#### YOUR INSTRUCTIONS:
In the data below, find every line with the word "loading" and copy it out.

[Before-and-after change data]
* * * *

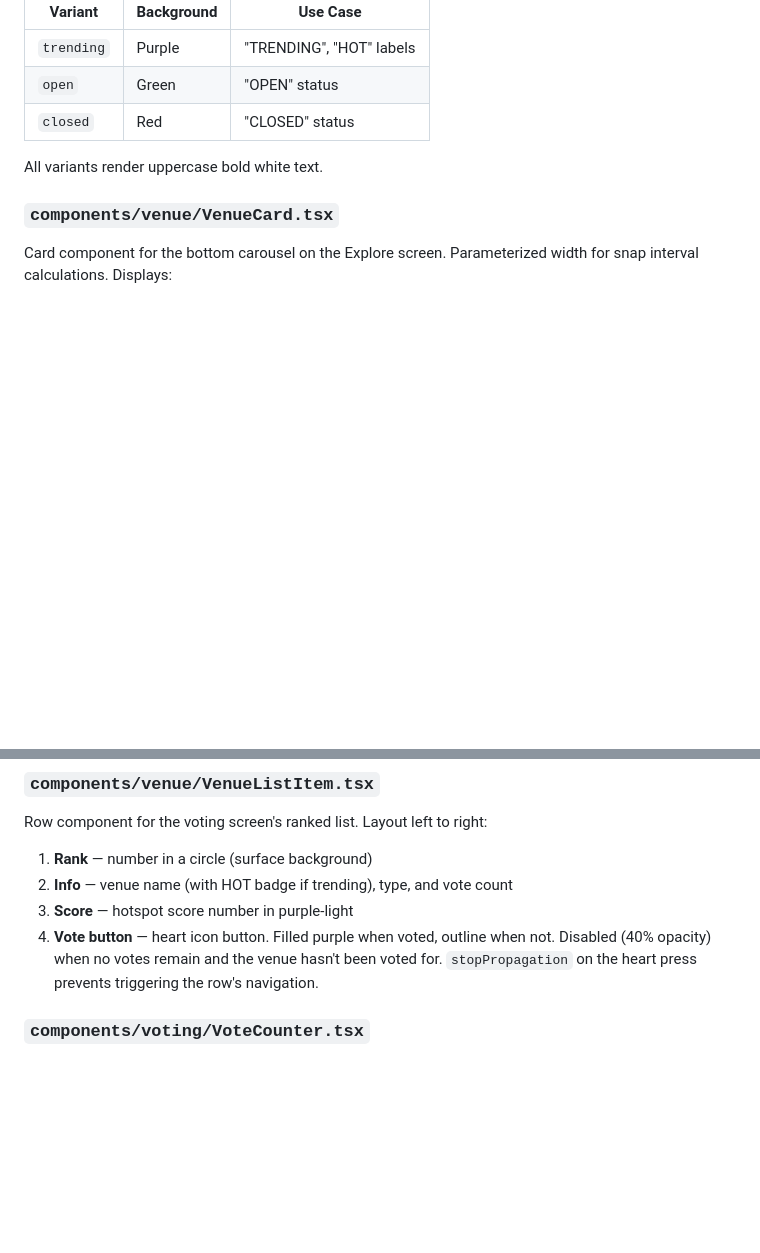
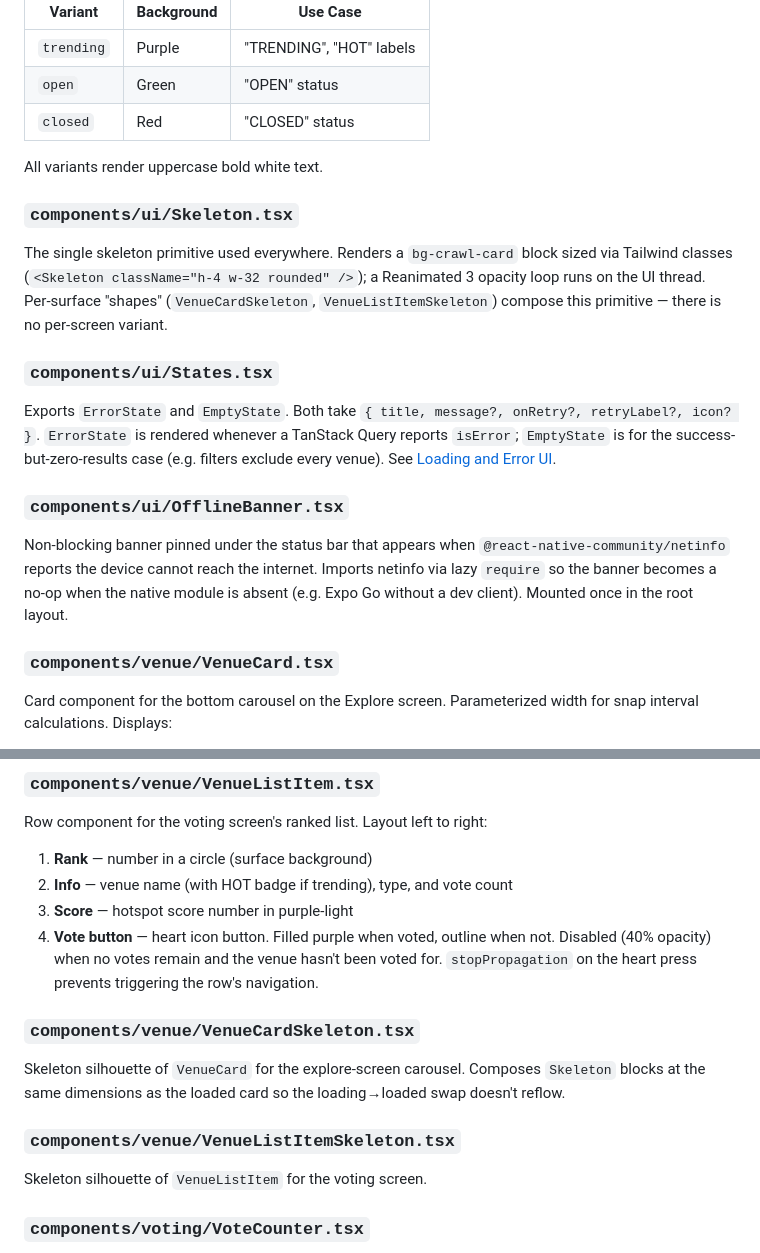
Before and after one commit to tyler-teufel/crawl, a Markdown page: docs/architecture/FILE_REFERENCE.md, 2 parts joined by grey strips. Drawn GitHub-style; blank space fills up the shorter version.

```diff
--- a/docs/architecture/FILE_REFERENCE.md
+++ b/docs/architecture/FILE_REFERENCE.md
@@ -184,6 +184,18 @@ Small rounded pill badge for status indicators. Three variants:
 
 All variants render uppercase bold white text.
 
+### `components/ui/Skeleton.tsx`
+
+The single skeleton primitive used everywhere. Renders a `bg-crawl-card` block sized via Tailwind classes (`<Skeleton className="h-4 w-32 rounded" />`); a Reanimated 3 opacity loop runs on the UI thread. Per-surface "shapes" (`VenueCardSkeleton`, `VenueListItemSkeleton`) compose this primitive — there is no per-screen variant.
+
+### `components/ui/States.tsx`
+
+Exports `ErrorState` and `EmptyState`. Both take `{ title, message?, onRetry?, retryLabel?, icon? }`. `ErrorState` is rendered whenever a TanStack Query reports `isError`; `EmptyState` is for the success-but-zero-results case (e.g. filters exclude every venue). See [Loading and Error UI](./DESIGN_DECISIONS.md#loading-and-error-ui).
+
+### `components/ui/OfflineBanner.tsx`
+
+Non-blocking banner pinned under the status bar that appears when `@react-native-community/netinfo` reports the device cannot reach the internet. Imports netinfo via lazy `require` so the banner becomes a no-op when the native module is absent (e.g. Expo Go without a dev client). Mounted once in the root layout.
+
 ### `components/venue/VenueCard.tsx`
 
 Card component for the bottom carousel on the Explore screen. Parameterized width for snap interval calculations. Displays:
@@ -213,6 +225,14 @@ Row component for the voting screen's ranked list. Layout left to right:
 2. **Info** — venue name (with HOT badge if trending), type, and vote count
 3. **Score** — hotspot score number in purple-light
 4. **Vote button** — heart icon button. Filled purple when voted, outline when not. Disabled (40% opacity) when no votes remain and the venue hasn't been voted for. `stopPropagation` on the heart press prevents triggering the row's navigation.
+
+### `components/venue/VenueCardSkeleton.tsx`
+
+Skeleton silhouette of `VenueCard` for the explore-screen carousel. Composes `Skeleton` blocks at the same dimensions as the loaded card so the loading→loaded swap doesn't reflow.
+
+### `components/venue/VenueListItemSkeleton.tsx`
+
+Skeleton silhouette of `VenueListItem` for the voting screen.
 
 ### `components/voting/VoteCounter.tsx`
 
```
Also changed, not shown: docs/architecture/DESIGN_DECISIONS.md (+24 -0 lines).
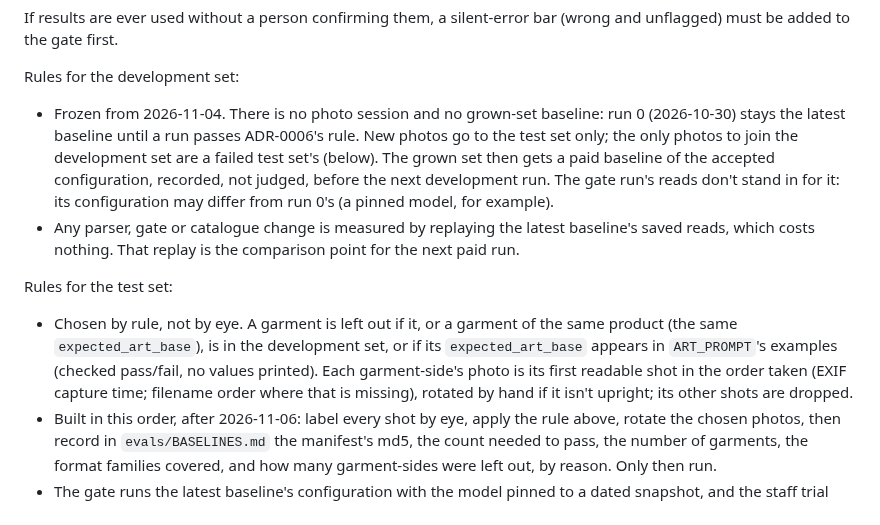
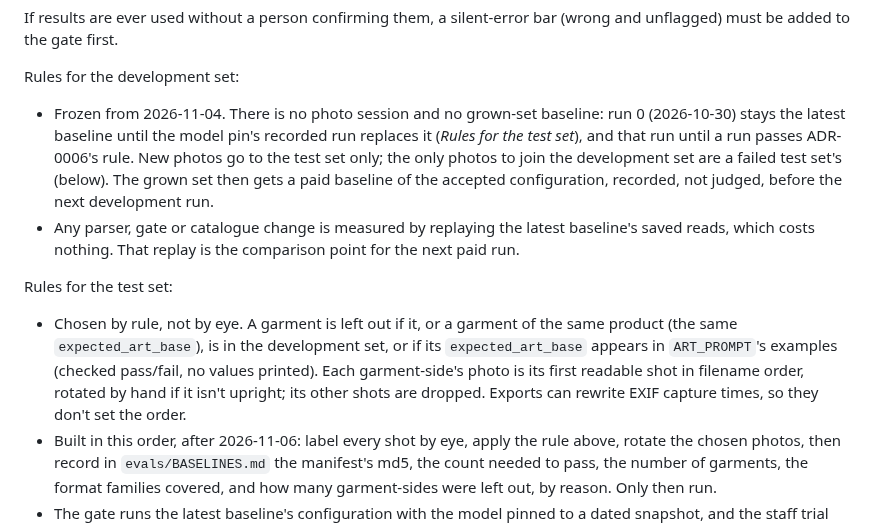
Before and after one commit to matthall8/street-garms-listing-tool, a Markdown page: adr/0002-phase-1-acceptance.md, the part around the change. GitHub-like rendering.

```diff
--- a/adr/0002-phase-1-acceptance.md
+++ b/adr/0002-phase-1-acceptance.md
@@ -82,13 +82,13 @@ bar (wrong and unflagged) must be added to the gate first.
 Rules for the development set:
 
 - Frozen from 2026-11-04. There is no photo session and no grown-set
-  baseline: run 0 (2026-10-30) stays the latest baseline until a run
-  passes ADR-0006's rule. New photos go to the test set only; the only
-  photos to join the development set are a failed test set's (below).
+  baseline: run 0 (2026-10-30) stays the latest baseline until the model
+  pin's recorded run replaces it (*Rules for the test set*), and that run
+  until a run passes ADR-0006's rule. New photos go to the test set
+  only; the only photos to join the development set are a failed test
+  set's (below).
   The grown set then gets a paid baseline of the accepted configuration,
-  recorded, not judged, before the next development run. The gate run's
-  reads don't stand in for it: its configuration may differ from run 0's
-  (a pinned model, for example).
+  recorded, not judged, before the next development run.
 - Any parser, gate or catalogue change is measured by
   replaying the latest baseline's saved reads, which costs nothing. That
   replay is the comparison point for the next paid run.
@@ -99,9 +99,9 @@ Rules for the test set:
   the same product (the same `expected_art_base`), is in the development
   set, or if its `expected_art_base` appears in `ART_PROMPT`'s examples
   (checked pass/fail, no values printed). Each garment-side's photo is its
-  first readable shot in the order taken (EXIF capture time; filename
-  order where that is missing), rotated by hand if it isn't upright; its
-  other shots are dropped.
+  first readable shot in filename order, rotated by hand if it isn't
+  upright; its other shots are dropped. Exports can rewrite EXIF capture
+  times, so they don't set the order.
 - Built in this order, after 2026-11-06: label every shot by eye, apply
   the rule above, rotate the chosen photos, then record in
   `evals/BASELINES.md` the manifest's md5, the count needed to pass, the
```
Also changed, not shown: TODO.md (+10 -13 lines).
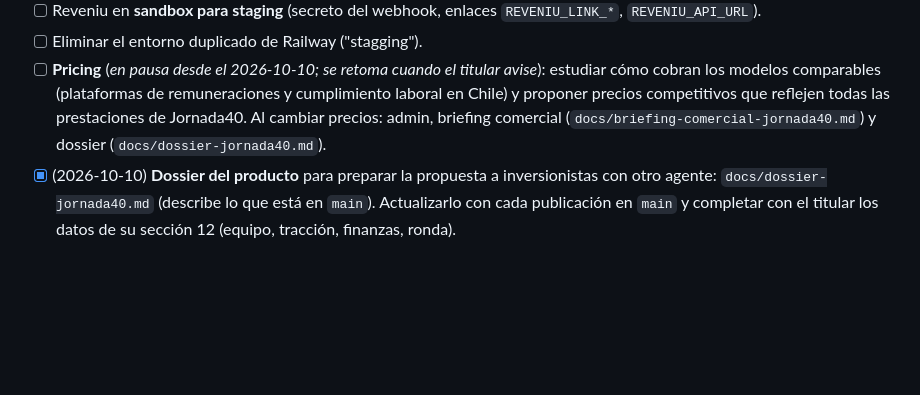
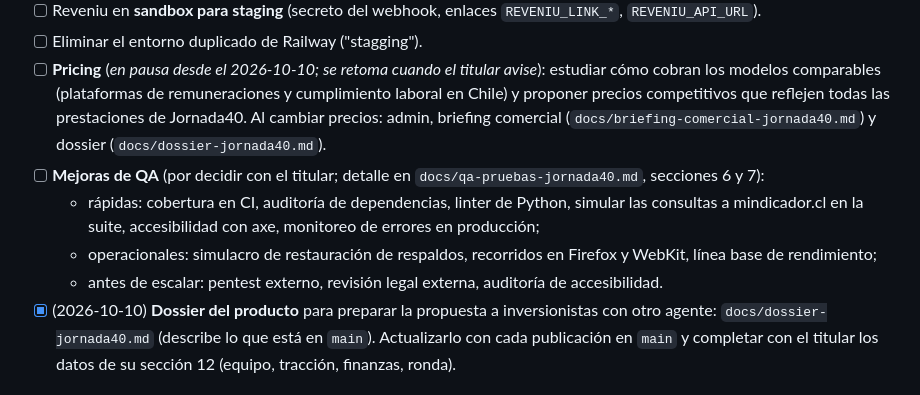
Before and after one commit to FehuDeveloperTeam/jornada40-saas, a Markdown page: docs/PENDIENTES.md, the part around the change. GitHub-like rendering; blank space fills up the shorter version.

```diff
--- a/docs/PENDIENTES.md
+++ b/docs/PENDIENTES.md
@@ -23,6 +23,10 @@ La publicación quedó en pausa el 2026-10-06 hasta completar estos puntos en el
 - [ ] Reveniu en **sandbox para staging** (secreto del webhook, enlaces `REVENIU_LINK_*`, `REVENIU_API_URL`).
 - [ ] Eliminar el entorno duplicado de Railway ("stagging").
 - [ ] **Pricing** (*en pausa desde el 2026-10-10; se retoma cuando el titular avise*): estudiar cómo cobran los modelos comparables (plataformas de remuneraciones y cumplimiento laboral en Chile) y proponer precios competitivos que reflejen todas las prestaciones de Jornada40. Al cambiar precios: admin, briefing comercial (`docs/briefing-comercial-jornada40.md`) y dossier (`docs/dossier-jornada40.md`).
+- [ ] **Mejoras de QA** (por decidir con el titular; detalle en `docs/qa-pruebas-jornada40.md`, secciones 6 y 7):
+  - rápidas: cobertura en CI, auditoría de dependencias, linter de Python, simular las consultas a mindicador.cl en la suite, accesibilidad con axe, monitoreo de errores en producción;
+  - operacionales: simulacro de restauración de respaldos, recorridos en Firefox y WebKit, línea base de rendimiento;
+  - antes de escalar: pentest externo, revisión legal externa, auditoría de accesibilidad.
 - [x] (2026-10-10) **Dossier del producto** para preparar la propuesta a inversionistas con otro agente: `docs/dossier-jornada40.md` (describe lo que está en `main`). Actualizarlo con cada publicación en `main` y completar con el titular los datos de su sección 12 (equipo, tracción, finanzas, ronda).
 
 ## Extensión "Jornada40 para Mi DT" (plan en `docs/PLAN_EXTENSION_MIDT.md`)
```
Also changed, not shown: docs/dossier-jornada40.md (+4 -2 lines), docs/qa-pruebas-jornada40.md (added, +230 -0 lines).
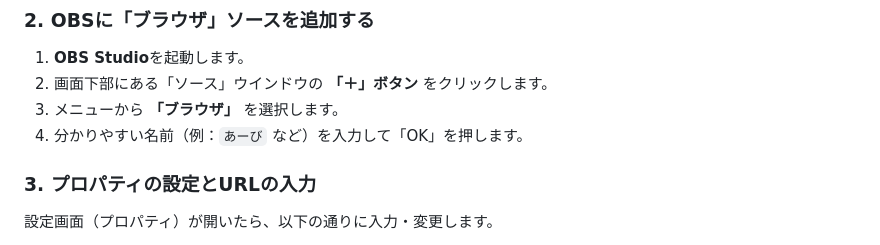
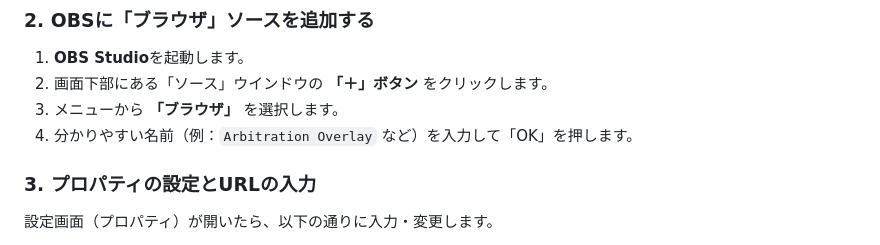
Before and after one commit to WasurEngel/arbs-widget, a Markdown page: README.md, the part around the change. Drawn GitHub-style.

```diff
--- a/README.md
+++ b/README.md
@@ -15,7 +15,7 @@ OBSなどの配信ソフトで使用できる、Warframeの仲裁ミッション
 1. **OBS Studio**を起動します。
 2. 画面下部にある「ソース」ウインドウの **「＋」ボタン** をクリックします。
 3. メニューから **「ブラウザ」** を選択します。
-4. 分かりやすい名前（例：`あーび` など）を入力して「OK」を押します。
+4. 分かりやすい名前（例：`Arbitration Overlay` など）を入力して「OK」を押します。
 
 ### 3. プロパティの設定とURLの入力
 設定画面（プロパティ）が開いたら、以下の通りに入力・変更します。
```
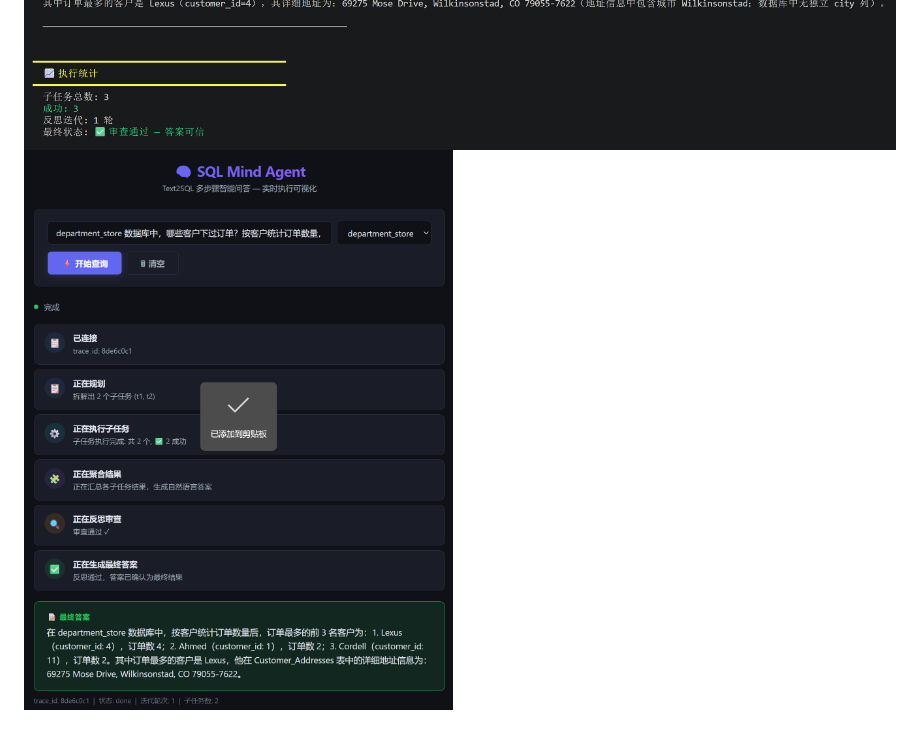
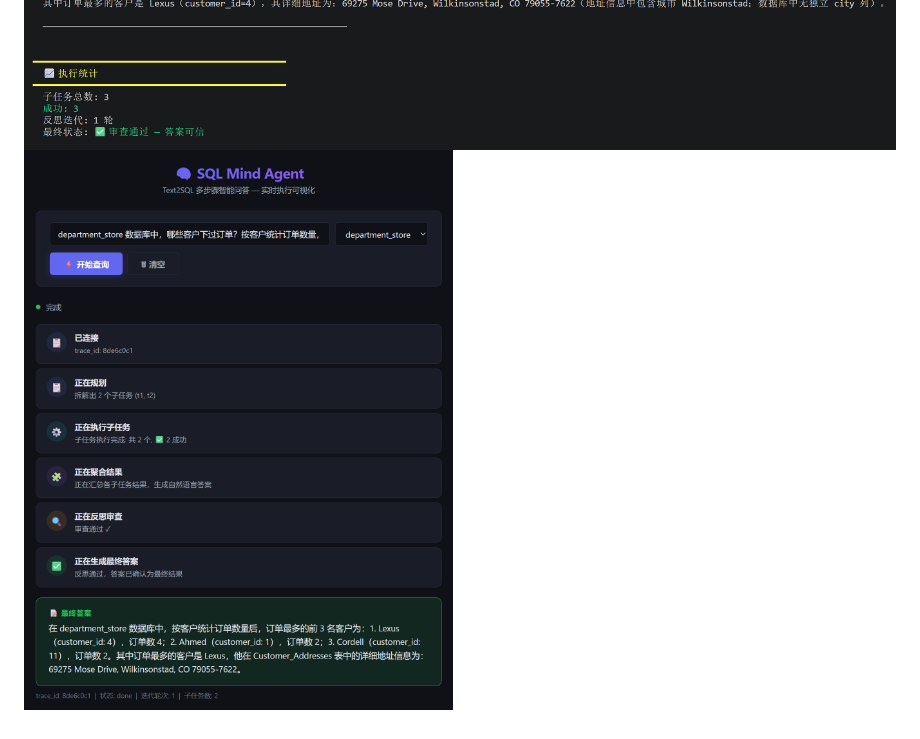
Before and after one commit to wz1498090183/sql-mind-agent, a Markdown page: README.md, the part around the change. Drawn GitHub-style; pictures changed too: docs/images/ScreenShot_2026-08-14_105103_100.png (deleted), docs/images/ScreenShot_2026-08-14_105832_237.png (added).

Commit message:
界面展示

```diff
--- a/README.md
+++ b/README.md
@@ -197,4 +197,4 @@ docker run -p 8000:8000 --env-file .env sql-mind-agent
 
 ![运行界面1](docs/images/ScreenShot_2026-08-14_101922_828.png)
 ![运行界面2](docs/images/ScreenShot_2026-08-14_102527_994.png)
-![前端界面3](docs/images/ScreenShot_2026-08-14_105103_100.png)
+![前端界面3](docs/images/ScreenShot_2026-08-14_105832_237.png)
```
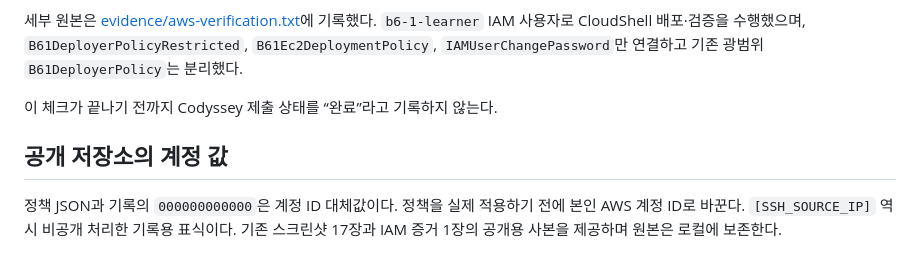
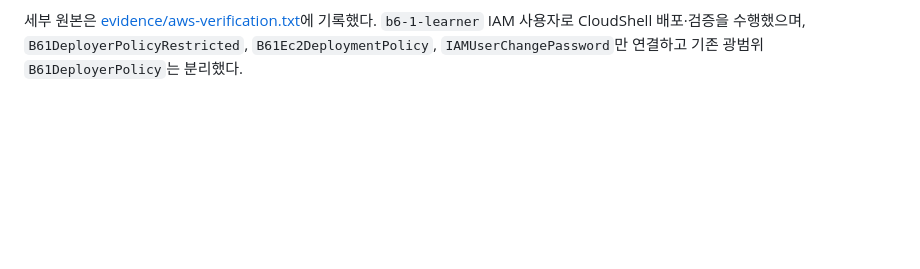
Before and after one commit to giyeop-cody/B6-1, a Markdown page: README.md, the part around the change. Drawn GitHub-style; blank space fills up the shorter version.

Commit message:
Simplify AWS verification details in README
Removed redundant details about AWS verification and submission status.

```diff
--- a/README.md
+++ b/README.md
@@ -251,9 +251,3 @@ CloudShell에서 서울 리전 `ap-northeast-2`의 `b6-1-learning` CloudFormatio
 - SSH: EC2 Instance Connect로 일회성 공개 키를 주입하고 `ec2-user` 접속에 성공했다. 임시 CloudShell /32 규칙은 검증 직후 제거했으며, 삭제 전 원래 SSH /32 규칙만 남은 것을 확인했다.
 
 세부 원본은 [evidence/aws-verification.txt](evidence/aws-verification.txt)에 기록했다. `b6-1-learner` IAM 사용자로 CloudShell 배포·검증을 수행했으며, `B61DeployerPolicyRestricted`, `B61Ec2DeploymentPolicy`, `IAMUserChangePassword`만 연결하고 기존 광범위 `B61DeployerPolicy`는 분리했다.
-
-이 체크가 끝나기 전까지 Codyssey 제출 상태를 “완료”라고 기록하지 않는다.
-
-## 공개 저장소의 계정 값
-
-정책 JSON과 기록의 `000000000000`은 계정 ID 대체값이다. 정책을 실제 적용하기 전에 본인 AWS 계정 ID로 바꾼다. `[SSH_SOURCE_IP]` 역시 비공개 처리한 기록용 표식이다. 기존 스크린샷 17장과 IAM 증거 1장의 공개용 사본을 제공하며 원본은 로컬에 보존한다.
```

* * * *

#### RESPONSE:
+Exports `ErrorState` and `EmptyState`. Both take `{ title, message?, onRetry?, retryLabel?, icon? }`. `ErrorState` is rendered whenever a TanStack Query reports `isError`; `EmptyState` is for the success-but-zero-results case (e.g. filters exclude every venue). See [Loading and Error UI](./DESIGN_DECISIONS.md#loading-and-error-ui).
+Skeleton silhouette of `VenueCard` for the explore-screen carousel. Composes `Skeleton` blocks at the same dimensions as the loaded card so the loading→loaded swap doesn't reflow.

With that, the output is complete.